• _INSTRUCTIONS TO FOLLOW_: How many lines in the listing below include the word "resources"? Answer with the number and nothing else.

• _DATA RECORDS_:
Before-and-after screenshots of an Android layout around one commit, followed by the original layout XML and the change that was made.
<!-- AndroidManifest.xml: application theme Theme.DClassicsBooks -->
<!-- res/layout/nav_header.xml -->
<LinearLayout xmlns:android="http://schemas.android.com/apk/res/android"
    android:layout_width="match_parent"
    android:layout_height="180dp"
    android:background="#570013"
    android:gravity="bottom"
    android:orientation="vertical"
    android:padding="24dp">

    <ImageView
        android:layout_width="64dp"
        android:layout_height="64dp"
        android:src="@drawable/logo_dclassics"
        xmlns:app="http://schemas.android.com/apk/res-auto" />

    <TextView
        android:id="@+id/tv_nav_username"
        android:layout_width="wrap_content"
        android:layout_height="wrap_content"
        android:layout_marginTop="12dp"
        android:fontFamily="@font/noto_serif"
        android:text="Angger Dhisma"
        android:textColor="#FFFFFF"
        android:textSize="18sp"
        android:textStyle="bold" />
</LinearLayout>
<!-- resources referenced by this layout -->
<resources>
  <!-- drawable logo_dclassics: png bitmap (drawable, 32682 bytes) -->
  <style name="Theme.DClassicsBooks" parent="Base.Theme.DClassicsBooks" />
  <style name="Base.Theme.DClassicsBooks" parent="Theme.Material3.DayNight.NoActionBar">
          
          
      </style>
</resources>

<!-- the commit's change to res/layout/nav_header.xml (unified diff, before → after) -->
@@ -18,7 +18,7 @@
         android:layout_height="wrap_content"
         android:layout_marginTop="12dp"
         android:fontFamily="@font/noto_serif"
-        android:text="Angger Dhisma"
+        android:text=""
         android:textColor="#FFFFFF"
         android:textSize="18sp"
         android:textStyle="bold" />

• _ANSWER BOX_: 3